Exercise directions
Set the data down once more, in full and exactly.
START Entries provided
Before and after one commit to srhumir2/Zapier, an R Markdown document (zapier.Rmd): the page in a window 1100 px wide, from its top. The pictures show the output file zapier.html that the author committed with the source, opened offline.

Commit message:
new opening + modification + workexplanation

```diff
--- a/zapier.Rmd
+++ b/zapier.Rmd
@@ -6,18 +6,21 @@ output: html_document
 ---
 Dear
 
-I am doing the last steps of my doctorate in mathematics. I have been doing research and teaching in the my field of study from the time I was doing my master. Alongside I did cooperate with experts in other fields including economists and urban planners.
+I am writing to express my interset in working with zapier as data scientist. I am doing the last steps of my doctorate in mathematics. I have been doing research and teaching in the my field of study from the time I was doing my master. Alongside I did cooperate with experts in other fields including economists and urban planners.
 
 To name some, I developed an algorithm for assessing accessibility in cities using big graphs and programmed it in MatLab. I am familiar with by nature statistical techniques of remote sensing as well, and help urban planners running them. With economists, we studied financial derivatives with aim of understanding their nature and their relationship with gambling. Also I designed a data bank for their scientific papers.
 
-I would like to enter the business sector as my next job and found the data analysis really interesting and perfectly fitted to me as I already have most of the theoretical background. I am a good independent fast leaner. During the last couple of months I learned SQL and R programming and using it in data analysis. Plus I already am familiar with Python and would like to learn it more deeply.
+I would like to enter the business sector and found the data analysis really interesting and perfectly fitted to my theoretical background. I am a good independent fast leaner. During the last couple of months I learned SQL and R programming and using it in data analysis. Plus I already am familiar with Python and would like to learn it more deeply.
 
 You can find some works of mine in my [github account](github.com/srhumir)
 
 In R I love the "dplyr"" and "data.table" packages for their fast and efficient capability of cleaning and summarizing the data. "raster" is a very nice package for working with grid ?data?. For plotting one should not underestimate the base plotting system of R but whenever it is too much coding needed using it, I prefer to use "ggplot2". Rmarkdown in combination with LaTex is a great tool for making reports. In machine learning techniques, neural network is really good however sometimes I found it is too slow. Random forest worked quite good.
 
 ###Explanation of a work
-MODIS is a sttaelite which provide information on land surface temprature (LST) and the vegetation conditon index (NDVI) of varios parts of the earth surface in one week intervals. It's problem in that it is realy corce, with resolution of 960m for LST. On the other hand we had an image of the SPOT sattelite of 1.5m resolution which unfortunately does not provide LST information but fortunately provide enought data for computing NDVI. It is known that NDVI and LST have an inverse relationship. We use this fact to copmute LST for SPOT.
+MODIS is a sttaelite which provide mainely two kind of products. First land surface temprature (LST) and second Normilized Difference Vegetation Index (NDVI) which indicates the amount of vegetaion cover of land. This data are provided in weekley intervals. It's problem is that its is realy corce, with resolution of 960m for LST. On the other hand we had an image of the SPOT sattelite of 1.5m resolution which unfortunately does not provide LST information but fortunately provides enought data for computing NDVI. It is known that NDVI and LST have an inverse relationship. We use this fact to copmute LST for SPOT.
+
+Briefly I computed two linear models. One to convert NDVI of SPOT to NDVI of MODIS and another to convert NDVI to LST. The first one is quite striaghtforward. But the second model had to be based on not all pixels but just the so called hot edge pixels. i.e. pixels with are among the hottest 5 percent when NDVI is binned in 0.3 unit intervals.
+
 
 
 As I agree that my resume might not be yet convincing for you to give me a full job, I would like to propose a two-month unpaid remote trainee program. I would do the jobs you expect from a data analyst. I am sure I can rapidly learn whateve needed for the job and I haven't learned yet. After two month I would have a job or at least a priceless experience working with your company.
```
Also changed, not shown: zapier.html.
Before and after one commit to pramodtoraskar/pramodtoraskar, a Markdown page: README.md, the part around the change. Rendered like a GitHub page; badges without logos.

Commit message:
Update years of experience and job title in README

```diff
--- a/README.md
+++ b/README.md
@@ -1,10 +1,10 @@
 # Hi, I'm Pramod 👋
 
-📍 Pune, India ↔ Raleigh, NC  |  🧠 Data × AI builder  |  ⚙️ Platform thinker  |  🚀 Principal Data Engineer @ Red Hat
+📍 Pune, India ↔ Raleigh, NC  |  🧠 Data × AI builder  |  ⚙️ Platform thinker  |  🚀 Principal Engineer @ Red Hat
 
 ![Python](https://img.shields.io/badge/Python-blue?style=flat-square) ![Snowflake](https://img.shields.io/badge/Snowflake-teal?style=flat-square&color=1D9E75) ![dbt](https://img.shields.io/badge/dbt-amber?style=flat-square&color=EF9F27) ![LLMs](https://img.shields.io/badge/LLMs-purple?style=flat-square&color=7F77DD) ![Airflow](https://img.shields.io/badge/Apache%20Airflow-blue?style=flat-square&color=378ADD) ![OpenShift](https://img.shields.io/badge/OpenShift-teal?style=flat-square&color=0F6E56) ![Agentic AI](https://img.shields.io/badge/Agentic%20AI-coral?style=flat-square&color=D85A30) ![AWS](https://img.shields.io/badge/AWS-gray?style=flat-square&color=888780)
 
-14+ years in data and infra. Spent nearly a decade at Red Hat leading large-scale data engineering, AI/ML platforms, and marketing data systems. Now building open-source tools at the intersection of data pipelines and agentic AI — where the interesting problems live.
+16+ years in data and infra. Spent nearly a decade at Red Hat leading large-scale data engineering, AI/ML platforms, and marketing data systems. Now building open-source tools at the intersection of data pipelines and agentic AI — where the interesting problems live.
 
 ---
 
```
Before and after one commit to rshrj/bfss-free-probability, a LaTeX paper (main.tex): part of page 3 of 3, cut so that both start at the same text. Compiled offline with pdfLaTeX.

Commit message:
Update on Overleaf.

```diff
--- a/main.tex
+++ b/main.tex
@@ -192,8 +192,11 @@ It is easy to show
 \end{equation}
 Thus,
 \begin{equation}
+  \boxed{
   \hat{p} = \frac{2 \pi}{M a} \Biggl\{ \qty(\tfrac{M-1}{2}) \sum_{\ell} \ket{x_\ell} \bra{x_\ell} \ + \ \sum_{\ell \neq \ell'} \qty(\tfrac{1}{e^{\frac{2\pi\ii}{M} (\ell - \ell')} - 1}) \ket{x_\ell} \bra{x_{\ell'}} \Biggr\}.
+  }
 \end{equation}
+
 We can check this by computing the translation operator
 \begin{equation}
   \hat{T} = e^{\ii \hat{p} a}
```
END Entries provided
Task response
Before and after one commit to srhumir2/Zapier, an R Markdown document (zapier.Rmd): the page in a window 1100 px wide, from its top. The pictures show the output file zapier.html that the author committed with the source, opened offline.

Commit message:
new opening + modification + workexplanation

```diff
--- a/zapier.Rmd
+++ b/zapier.Rmd
@@ -6,18 +6,21 @@ output: html_document
 ---
 Dear
 
-I am doing the last steps of my doctorate in mathematics. I have been doing research and teaching in the my field of study from the time I was doing my master. Alongside I did cooperate with experts in other fields including economists and urban planners.
+I am writing to express my interset in working with zapier as data scientist. I am doing the last steps of my doctorate in mathematics. I have been doing research and teaching in the my field of study from the time I was doing my master. Alongside I did cooperate with experts in other fields including economists and urban planners.
 
 To name some, I developed an algorithm for assessing accessibility in cities using big graphs and programmed it in MatLab. I am familiar with by nature statistical techniques of remote sensing as well, and help urban planners running them. With economists, we studied financial derivatives with aim of understanding their nature and their relationship with gambling. Also I designed a data bank for their scientific papers.
 
-I would like to enter the business sector as my next job and found the data analysis really interesting and perfectly fitted to me as I already have most of the theoretical background. I am a good independent fast leaner. During the last couple of months I learned SQL and R programming and using it in data analysis. Plus I already am familiar with Python and would like to learn it more deeply.
+I would like to enter the business sector and found the data analysis really interesting and perfectly fitted to my theoretical background. I am a good independent fast leaner. During the last couple of months I learned SQL and R programming and using it in data analysis. Plus I already am familiar with Python and would like to learn it more deeply.
 
 You can find some works of mine in my [github account](github.com/srhumir)
 
 In R I love the "dplyr"" and "data.table" packages for their fast and efficient capability of cleaning and summarizing the data. "raster" is a very nice package for working with grid ?data?. For plotting one should not underestimate the base plotting system of R but whenever it is too much coding needed using it, I prefer to use "ggplot2". Rmarkdown in combination with LaTex is a great tool for making reports. In machine learning techniques, neural network is really good however sometimes I found it is too slow. Random forest worked quite good.
 
 ###Explanation of a work
-MODIS is a sttaelite which provide information on land surface temprature (LST) and the vegetation conditon index (NDVI) of varios parts of the earth surface in one week intervals. It's problem in that it is realy corce, with resolution of 960m for LST. On the other hand we had an image of the SPOT sattelite of 1.5m resolution which unfortunately does not provide LST information but fortunately provide enought data for computing NDVI. It is known that NDVI and LST have an inverse relationship. We use this fact to copmute LST for SPOT.
+MODIS is a sttaelite which provide mainely two kind of products. First land surface temprature (LST) and second Normilized Difference Vegetation Index (NDVI) which indicates the amount of vegetaion cover of land. This data are provided in weekley intervals. It's problem is that its is realy corce, with resolution of 960m for LST. On the other hand we had an image of the SPOT sattelite of 1.5m resolution which unfortunately does not provide LST information but fortunately provides enought data for computing NDVI. It is known that NDVI and LST have an inverse relationship. We use this fact to copmute LST for SPOT.
+
+Briefly I computed two linear models. One to convert NDVI of SPOT to NDVI of MODIS and another to convert NDVI to LST. The first one is quite striaghtforward. But the second model had to be based on not all pixels but just the so called hot edge pixels. i.e. pixels with are among the hottest 5 percent when NDVI is binned in 0.3 unit intervals.
+
 
 
 As I agree that my resume might not be yet convincing for you to give me a full job, I would like to propose a two-month unpaid remote trainee program. I would do the jobs you expect from a data analyst. I am sure I can rapidly learn whateve needed for the job and I haven't learned yet. After two month I would have a job or at least a priceless experience working with your company.
```
Also changed, not shown: zapier.html.
Before and after one commit to pramodtoraskar/pramodtoraskar, a Markdown page: README.md, the part around the change. Rendered like a GitHub page; badges without logos.

Commit message:
Update years of experience and job title in README

```diff
--- a/README.md
+++ b/README.md
@@ -1,10 +1,10 @@
 # Hi, I'm Pramod 👋
 
-📍 Pune, India ↔ Raleigh, NC  |  🧠 Data × AI builder  |  ⚙️ Platform thinker  |  🚀 Principal Data Engineer @ Red Hat
+📍 Pune, India ↔ Raleigh, NC  |  🧠 Data × AI builder  |  ⚙️ Platform thinker  |  🚀 Principal Engineer @ Red Hat
 
 ![Python](https://img.shields.io/badge/Python-blue?style=flat-square) ![Snowflake](https://img.shields.io/badge/Snowflake-teal?style=flat-square&color=1D9E75) ![dbt](https://img.shields.io/badge/dbt-amber?style=flat-square&color=EF9F27) ![LLMs](https://img.shields.io/badge/LLMs-purple?style=flat-square&color=7F77DD) ![Airflow](https://img.shields.io/badge/Apache%20Airflow-blue?style=flat-square&color=378ADD) ![OpenShift](https://img.shields.io/badge/OpenShift-teal?style=flat-square&color=0F6E56) ![Agentic AI](https://img.shields.io/badge/Agentic%20AI-coral?style=flat-square&color=D85A30) ![AWS](https://img.shields.io/badge/AWS-gray?style=flat-square&color=888780)
 
-14+ years in data and infra. Spent nearly a decade at Red Hat leading large-scale data engineering, AI/ML platforms, and marketing data systems. Now building open-source tools at the intersection of data pipelines and agentic AI — where the interesting problems live.
+16+ years in data and infra. Spent nearly a decade at Red Hat leading large-scale data engineering, AI/ML platforms, and marketing data systems. Now building open-source tools at the intersection of data pipelines and agentic AI — where the interesting problems live.
 
 ---
 
```
Before and after one commit to rshrj/bfss-free-probability, a LaTeX paper (main.tex): part of page 3 of 3, cut so that both start at the same text. Compiled offline with pdfLaTeX.

Commit message:
Update on Overleaf.

```diff
--- a/main.tex
+++ b/main.tex
@@ -192,8 +192,11 @@ It is easy to show
 \end{equation}
 Thus,
 \begin{equation}
+  \boxed{
   \hat{p} = \frac{2 \pi}{M a} \Biggl\{ \qty(\tfrac{M-1}{2}) \sum_{\ell} \ket{x_\ell} \bra{x_\ell} \ + \ \sum_{\ell \neq \ell'} \qty(\tfrac{1}{e^{\frac{2\pi\ii}{M} (\ell - \ell')} - 1}) \ket{x_\ell} \bra{x_{\ell'}} \Biggr\}.
+  }
 \end{equation}
+
 We can check this by computing the translation operator
 \begin{equation}
   \hat{T} = e^{\ii \hat{p} a}
```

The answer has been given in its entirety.